If Zoella loves a mascara and no one is there to hear of it, does it really make a sale?
The Advertising Standards Authority (ASA) is today launching a project investigating whether the average person can really recognise that online ads are ads.
Over the last four years, there has been a crackdown on social media influencers such as YouTubers and Instagrammers advertising products without disclosing that they were paid to do so.
Since 2014, the ASA has required such influencers to disclose their ads with a hashtag (#ad or #spon) to avoid consumer confusion. But how many people actually know what #ad means? Does it matter if the hashtag is in a video’s title, or hidden in the thumbnail? And what about when influencers flaunt the rules or find loopholes?
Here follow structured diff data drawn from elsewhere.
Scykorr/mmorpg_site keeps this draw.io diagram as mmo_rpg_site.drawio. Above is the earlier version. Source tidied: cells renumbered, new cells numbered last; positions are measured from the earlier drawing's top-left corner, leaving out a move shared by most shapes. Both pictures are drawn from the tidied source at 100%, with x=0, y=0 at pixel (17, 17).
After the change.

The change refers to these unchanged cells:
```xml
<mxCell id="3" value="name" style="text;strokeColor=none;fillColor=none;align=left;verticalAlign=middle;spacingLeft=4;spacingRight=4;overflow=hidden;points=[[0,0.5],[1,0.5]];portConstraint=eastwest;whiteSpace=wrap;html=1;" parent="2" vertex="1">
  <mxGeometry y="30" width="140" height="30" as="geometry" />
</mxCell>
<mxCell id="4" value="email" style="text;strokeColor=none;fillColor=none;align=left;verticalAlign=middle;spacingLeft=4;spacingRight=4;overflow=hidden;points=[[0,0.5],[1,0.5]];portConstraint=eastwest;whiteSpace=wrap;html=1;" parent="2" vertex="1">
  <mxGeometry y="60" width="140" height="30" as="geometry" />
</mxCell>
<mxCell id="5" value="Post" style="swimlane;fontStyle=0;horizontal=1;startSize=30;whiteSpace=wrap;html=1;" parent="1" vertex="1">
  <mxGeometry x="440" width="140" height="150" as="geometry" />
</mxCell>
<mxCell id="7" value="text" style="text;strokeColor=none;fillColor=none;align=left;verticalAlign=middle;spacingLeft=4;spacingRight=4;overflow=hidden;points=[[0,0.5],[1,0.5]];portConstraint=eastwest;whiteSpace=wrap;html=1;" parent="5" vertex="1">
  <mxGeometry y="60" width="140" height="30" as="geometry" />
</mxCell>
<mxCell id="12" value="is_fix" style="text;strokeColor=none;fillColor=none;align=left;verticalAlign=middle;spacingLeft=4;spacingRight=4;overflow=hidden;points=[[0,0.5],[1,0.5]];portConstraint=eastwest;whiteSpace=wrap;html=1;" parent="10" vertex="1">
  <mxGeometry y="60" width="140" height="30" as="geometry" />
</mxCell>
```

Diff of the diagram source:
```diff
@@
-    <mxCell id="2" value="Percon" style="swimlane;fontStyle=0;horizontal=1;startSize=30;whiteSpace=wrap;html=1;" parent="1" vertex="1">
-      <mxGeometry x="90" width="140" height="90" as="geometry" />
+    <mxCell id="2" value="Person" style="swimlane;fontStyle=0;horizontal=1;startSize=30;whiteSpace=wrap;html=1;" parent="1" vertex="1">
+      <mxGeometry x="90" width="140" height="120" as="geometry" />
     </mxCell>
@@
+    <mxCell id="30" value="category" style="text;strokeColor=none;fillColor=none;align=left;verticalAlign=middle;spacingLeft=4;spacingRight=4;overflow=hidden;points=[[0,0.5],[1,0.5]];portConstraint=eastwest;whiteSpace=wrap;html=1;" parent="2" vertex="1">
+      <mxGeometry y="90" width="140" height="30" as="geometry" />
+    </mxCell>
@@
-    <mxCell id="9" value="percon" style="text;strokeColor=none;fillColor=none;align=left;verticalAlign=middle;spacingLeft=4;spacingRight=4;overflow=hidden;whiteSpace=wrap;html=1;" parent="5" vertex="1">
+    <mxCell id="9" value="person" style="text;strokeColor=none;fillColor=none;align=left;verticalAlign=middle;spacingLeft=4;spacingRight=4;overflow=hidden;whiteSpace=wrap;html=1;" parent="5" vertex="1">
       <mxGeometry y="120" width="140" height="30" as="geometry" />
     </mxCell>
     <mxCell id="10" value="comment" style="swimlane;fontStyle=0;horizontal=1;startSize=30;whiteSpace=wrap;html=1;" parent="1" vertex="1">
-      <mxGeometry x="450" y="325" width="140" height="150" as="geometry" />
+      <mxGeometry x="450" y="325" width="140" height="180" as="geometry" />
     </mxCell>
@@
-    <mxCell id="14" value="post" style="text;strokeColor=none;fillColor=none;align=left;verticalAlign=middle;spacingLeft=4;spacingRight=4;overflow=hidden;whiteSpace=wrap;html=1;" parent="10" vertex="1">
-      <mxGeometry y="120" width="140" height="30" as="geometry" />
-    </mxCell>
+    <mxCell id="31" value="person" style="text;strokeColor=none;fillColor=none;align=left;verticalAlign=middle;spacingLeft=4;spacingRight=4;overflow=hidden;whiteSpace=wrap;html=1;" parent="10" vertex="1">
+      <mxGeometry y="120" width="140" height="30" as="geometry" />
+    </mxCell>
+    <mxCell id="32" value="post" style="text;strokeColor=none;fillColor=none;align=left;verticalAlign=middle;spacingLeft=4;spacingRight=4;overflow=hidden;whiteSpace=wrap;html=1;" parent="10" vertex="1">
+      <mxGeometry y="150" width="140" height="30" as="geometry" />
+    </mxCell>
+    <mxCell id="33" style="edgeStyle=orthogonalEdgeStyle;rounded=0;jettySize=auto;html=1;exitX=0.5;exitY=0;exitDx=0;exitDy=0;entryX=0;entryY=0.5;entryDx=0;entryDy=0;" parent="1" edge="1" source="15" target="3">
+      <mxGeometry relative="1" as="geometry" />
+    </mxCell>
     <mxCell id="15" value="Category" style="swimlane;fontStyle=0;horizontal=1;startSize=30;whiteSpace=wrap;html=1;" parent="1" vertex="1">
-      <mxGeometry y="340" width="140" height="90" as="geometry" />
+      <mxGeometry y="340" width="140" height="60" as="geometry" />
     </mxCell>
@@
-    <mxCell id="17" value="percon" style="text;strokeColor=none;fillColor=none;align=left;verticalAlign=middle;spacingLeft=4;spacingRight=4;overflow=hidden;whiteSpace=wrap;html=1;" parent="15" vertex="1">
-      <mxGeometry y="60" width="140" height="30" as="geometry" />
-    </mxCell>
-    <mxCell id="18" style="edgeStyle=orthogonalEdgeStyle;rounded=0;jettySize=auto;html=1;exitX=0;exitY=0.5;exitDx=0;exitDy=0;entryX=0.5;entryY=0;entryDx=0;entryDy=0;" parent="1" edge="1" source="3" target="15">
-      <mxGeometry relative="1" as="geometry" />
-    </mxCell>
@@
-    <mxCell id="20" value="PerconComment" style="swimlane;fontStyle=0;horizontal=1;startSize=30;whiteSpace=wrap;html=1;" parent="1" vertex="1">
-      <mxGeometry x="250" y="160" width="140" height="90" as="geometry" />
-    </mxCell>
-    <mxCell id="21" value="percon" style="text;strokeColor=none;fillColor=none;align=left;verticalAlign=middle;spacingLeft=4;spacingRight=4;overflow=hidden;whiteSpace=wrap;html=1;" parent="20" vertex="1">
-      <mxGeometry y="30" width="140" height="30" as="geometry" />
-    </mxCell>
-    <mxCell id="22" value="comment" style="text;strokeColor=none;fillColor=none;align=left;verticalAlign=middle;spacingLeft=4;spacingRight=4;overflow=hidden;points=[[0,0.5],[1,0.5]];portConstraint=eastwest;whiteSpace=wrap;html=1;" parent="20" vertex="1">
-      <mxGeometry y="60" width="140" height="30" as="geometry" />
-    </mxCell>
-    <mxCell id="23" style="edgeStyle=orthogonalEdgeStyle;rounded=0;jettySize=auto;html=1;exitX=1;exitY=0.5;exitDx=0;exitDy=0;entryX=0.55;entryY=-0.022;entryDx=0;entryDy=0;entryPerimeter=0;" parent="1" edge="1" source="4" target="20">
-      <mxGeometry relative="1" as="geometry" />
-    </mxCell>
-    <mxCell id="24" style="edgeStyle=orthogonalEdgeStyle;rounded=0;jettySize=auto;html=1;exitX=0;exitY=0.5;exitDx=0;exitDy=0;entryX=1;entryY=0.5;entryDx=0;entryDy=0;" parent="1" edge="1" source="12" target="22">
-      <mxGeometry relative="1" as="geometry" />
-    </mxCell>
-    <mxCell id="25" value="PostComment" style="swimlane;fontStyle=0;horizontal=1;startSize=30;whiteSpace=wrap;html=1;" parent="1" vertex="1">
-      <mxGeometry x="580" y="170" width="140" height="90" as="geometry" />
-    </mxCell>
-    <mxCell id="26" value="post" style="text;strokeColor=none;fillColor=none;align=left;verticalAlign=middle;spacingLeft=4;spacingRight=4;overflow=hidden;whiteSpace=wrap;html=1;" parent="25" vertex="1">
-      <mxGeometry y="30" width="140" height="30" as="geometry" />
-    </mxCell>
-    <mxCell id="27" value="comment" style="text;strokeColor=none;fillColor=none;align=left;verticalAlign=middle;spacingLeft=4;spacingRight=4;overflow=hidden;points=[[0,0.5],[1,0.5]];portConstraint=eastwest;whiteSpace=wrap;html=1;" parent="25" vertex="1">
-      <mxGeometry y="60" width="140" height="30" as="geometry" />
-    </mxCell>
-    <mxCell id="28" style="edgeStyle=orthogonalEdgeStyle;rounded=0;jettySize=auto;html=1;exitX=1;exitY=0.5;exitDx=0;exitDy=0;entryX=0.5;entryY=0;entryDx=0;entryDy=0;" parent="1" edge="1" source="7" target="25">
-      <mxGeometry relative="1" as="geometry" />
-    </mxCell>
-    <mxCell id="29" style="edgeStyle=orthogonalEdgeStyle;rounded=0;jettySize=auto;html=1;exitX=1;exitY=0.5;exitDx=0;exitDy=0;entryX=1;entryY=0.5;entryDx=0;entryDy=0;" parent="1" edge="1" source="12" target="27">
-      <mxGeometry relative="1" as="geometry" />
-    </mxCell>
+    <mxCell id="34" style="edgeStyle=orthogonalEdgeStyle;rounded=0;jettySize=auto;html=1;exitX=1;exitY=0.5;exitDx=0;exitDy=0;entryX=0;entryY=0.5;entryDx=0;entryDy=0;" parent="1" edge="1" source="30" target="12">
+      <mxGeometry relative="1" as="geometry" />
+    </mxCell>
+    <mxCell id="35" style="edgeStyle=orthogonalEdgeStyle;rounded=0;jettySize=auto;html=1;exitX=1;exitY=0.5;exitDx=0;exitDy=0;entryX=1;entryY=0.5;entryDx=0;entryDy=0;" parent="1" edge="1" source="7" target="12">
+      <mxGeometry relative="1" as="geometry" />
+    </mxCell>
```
“Social influencer and native advertising might be relatively new but the advertising rules haven’t changed – people shouldn’t have to play the detective to work out if they’re being advertised to,” said ASA’s chief executive Guy Parker. “That means the status of a tweet, blog, vlog, Instagram post or story should be clear.”
Parker thinks that this new investigation will allow the ASA to gauge the depth of the problem, and help them understand better how to apply their advertising rules.
It’s a commenable move, and it’s thought-provoking. Just how well can you identify online ads? Take our quiz to find out: